A Burmese army officer has filed a lawsuit against a Kachin religious leader for mentioning “the promotion of democracy and federalism” with Donald Trump during a July visit to the White House.
Lieutenant-Colonel Than Htike of the Northern Command in Kachin State sued Kachin Baptist Convention president Hkalam Samson in the state capital of Myitkyina.
A live broadcast of the meeting between Trump and representatives of ethnic minorities was posted on Facebook.
Dr Hkalam Samson, who leads a congregation of more than 400,000 people, and fellow Kachin pastor, Langjaw Gam Seng, attended a meeting of global victims of religious persecution organised by the US State Department.
Other representatives came from Iraq, Tibet, North Korea, Iran and Cuba. Langjaw Gam Seng was tortured by Burmese troops for allegedly helping the media gain access to Mongkoe in northern Shan State in 2016 during clashes.
In December last year, Kachin activists who led anti-war protests in Myitkyina were each sentenced to six months in jail and fined for “defaming” the army.
Hkalam Samson told Trump there was no religious freedom in the semi-democratic union and that oppression and torture were common.
He asked for Trump’s backing in the transition to “genuine” democracy and federalism.
He praised as “helpful” recent US sanctions against commander-in-chief Min Aung Hlaing, the most powerful figure within government, and other leaders over extrajudicial killings of the Rohingya in Rakhine State. The officers named are now denied access to the US.
The sanctions came a day after the US announced the entry ban for “gross violations of human rights” and “atrocities” in Rakhine State.
Military spokesman Brigadier Zaw Min Tun said last month that the US sanctions harmed the dignity of the army but would have limited impact as the targeted officers had no need to visit the US.
The US ambassador to Myanmar, Scot Marciel, met the pastors when they returned to Yangon to ease concerns they would face immediate arrest.
Hkalam Samson said: “I emphasised that there is no religious freedom in the country. However, it was not focused solely on the Christian community but the religious community as a whole throughout the country.”
The Myitkyina court is due to decide on September 9 whether to accept the case.

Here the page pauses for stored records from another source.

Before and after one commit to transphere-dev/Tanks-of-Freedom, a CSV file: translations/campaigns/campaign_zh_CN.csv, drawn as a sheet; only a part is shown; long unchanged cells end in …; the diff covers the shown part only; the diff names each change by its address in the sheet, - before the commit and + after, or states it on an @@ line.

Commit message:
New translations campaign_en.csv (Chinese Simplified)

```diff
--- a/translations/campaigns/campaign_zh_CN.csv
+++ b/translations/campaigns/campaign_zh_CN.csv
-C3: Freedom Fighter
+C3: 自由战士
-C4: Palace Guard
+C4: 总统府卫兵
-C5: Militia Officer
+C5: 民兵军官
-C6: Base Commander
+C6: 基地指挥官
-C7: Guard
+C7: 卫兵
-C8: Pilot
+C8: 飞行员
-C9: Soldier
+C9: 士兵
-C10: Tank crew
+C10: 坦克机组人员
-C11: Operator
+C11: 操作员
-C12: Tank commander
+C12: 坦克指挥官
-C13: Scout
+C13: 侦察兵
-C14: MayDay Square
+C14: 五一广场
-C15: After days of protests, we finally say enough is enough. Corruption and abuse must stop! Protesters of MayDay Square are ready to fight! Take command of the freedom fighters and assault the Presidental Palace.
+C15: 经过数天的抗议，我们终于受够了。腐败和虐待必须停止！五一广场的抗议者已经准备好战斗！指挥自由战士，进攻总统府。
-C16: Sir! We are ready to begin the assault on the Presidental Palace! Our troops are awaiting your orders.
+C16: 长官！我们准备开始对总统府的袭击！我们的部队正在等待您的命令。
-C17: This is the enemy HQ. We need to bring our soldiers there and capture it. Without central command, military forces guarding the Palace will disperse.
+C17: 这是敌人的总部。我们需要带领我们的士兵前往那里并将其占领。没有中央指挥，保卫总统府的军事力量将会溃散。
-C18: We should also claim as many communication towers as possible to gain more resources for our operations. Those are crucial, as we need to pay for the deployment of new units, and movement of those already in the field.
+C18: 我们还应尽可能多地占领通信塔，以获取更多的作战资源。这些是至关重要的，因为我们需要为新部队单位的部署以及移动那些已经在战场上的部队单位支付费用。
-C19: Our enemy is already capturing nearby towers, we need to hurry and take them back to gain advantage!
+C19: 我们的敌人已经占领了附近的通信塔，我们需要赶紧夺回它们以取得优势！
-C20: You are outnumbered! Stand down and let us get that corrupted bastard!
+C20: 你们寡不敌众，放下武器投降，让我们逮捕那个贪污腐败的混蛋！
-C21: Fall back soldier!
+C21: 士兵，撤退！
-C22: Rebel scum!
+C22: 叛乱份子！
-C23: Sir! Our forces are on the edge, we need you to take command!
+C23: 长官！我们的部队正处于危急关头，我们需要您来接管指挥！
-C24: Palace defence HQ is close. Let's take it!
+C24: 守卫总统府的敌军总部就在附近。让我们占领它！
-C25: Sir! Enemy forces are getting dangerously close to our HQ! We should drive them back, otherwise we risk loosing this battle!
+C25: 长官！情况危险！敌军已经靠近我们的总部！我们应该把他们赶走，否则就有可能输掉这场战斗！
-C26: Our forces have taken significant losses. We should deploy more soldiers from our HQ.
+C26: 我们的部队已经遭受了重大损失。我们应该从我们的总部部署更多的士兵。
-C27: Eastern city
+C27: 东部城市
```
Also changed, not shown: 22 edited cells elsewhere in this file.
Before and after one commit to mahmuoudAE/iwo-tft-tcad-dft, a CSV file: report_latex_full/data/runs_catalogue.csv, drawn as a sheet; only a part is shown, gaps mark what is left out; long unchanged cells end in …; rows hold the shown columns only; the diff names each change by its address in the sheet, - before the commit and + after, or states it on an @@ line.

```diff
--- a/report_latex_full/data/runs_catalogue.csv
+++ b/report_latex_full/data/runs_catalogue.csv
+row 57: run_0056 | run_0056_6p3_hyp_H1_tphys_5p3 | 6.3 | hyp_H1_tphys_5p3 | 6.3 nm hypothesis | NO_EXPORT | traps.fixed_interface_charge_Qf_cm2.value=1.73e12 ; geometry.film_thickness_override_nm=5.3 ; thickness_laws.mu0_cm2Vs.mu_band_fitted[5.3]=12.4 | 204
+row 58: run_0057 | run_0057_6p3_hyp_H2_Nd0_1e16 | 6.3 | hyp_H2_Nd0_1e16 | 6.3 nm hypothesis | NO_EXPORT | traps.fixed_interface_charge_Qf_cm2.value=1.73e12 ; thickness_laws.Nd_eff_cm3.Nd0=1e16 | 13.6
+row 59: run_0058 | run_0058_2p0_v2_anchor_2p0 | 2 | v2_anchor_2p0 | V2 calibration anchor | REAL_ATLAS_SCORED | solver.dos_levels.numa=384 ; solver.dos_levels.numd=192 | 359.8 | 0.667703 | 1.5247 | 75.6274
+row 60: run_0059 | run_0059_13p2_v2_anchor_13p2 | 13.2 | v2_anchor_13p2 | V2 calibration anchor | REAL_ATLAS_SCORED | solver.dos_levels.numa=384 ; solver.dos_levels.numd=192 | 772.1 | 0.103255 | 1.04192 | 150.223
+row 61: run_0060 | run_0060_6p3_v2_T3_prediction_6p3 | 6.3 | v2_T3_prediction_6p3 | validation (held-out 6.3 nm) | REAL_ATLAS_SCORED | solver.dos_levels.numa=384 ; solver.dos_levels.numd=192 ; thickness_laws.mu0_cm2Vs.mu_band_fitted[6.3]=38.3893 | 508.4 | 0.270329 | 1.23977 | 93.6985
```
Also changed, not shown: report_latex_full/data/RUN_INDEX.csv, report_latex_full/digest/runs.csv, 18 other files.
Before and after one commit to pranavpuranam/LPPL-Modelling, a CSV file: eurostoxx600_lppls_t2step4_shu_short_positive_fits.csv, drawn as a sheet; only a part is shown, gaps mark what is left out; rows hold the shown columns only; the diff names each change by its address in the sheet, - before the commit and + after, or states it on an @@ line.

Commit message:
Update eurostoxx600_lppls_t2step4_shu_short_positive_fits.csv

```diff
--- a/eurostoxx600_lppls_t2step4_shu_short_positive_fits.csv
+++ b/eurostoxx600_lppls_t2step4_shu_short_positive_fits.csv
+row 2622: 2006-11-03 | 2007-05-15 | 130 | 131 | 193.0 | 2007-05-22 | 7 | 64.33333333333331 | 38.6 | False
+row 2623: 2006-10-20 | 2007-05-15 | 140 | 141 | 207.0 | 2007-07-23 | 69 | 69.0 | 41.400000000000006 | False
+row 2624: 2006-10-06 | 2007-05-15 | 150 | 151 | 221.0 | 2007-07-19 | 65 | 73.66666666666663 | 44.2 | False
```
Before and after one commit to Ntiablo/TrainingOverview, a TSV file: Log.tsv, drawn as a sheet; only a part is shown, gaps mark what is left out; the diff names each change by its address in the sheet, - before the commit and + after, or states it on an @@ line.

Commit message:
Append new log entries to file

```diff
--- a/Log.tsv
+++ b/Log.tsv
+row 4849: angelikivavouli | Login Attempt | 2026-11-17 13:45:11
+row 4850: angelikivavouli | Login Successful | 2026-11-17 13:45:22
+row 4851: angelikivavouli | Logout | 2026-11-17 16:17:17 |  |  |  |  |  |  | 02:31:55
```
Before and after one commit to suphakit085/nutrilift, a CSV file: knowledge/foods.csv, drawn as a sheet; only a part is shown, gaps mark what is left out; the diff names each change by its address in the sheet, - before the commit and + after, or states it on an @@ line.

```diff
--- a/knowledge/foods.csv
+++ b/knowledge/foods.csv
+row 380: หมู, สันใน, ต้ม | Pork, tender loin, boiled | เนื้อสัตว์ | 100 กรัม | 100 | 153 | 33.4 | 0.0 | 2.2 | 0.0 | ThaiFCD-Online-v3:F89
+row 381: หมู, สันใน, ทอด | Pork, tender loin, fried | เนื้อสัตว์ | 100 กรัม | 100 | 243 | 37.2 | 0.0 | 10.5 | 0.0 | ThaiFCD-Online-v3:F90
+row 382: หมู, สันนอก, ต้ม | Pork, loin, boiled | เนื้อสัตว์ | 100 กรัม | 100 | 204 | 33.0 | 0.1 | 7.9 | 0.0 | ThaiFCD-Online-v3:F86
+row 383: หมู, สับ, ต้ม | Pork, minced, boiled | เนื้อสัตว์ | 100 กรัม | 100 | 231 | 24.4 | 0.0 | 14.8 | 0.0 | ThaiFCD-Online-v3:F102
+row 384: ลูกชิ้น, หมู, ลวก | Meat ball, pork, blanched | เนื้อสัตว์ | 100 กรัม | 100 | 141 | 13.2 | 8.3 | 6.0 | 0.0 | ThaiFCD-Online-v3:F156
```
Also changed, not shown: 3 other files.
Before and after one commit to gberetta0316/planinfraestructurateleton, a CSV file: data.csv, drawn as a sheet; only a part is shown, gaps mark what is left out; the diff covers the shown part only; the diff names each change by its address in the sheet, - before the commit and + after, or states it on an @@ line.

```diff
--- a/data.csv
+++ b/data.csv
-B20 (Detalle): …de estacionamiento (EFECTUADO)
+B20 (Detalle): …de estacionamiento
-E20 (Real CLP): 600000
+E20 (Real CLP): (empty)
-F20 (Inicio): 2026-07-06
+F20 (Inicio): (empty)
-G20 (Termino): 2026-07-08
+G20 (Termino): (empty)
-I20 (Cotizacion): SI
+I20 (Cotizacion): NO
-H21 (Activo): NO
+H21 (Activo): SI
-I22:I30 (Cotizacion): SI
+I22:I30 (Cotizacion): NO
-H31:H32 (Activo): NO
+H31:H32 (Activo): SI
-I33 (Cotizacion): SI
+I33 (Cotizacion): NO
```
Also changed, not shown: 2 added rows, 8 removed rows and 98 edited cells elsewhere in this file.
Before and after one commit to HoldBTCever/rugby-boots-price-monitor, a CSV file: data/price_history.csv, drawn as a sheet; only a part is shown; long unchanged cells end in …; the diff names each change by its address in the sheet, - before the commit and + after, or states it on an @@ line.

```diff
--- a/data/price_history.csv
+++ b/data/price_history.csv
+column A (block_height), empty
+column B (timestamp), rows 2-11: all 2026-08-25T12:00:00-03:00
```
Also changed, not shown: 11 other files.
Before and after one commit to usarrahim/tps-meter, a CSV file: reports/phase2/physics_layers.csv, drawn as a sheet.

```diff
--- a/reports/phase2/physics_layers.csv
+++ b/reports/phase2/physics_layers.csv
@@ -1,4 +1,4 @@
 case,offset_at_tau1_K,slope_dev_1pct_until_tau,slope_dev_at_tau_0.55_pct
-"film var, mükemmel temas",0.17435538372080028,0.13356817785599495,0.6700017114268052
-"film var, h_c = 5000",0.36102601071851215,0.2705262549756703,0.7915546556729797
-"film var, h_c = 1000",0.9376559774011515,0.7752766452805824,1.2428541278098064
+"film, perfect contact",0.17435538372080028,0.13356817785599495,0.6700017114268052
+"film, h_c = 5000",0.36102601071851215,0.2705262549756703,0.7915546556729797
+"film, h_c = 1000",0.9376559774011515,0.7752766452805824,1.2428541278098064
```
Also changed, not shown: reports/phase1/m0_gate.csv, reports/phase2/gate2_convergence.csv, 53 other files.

Kachin State-based lawyer Mung Seng Tu told the Irrawaddy the pastor had a right to express his views and he did not intend his comments to be broadcast.
Kachin State has a large Christian community. Picture credit: Wikimedia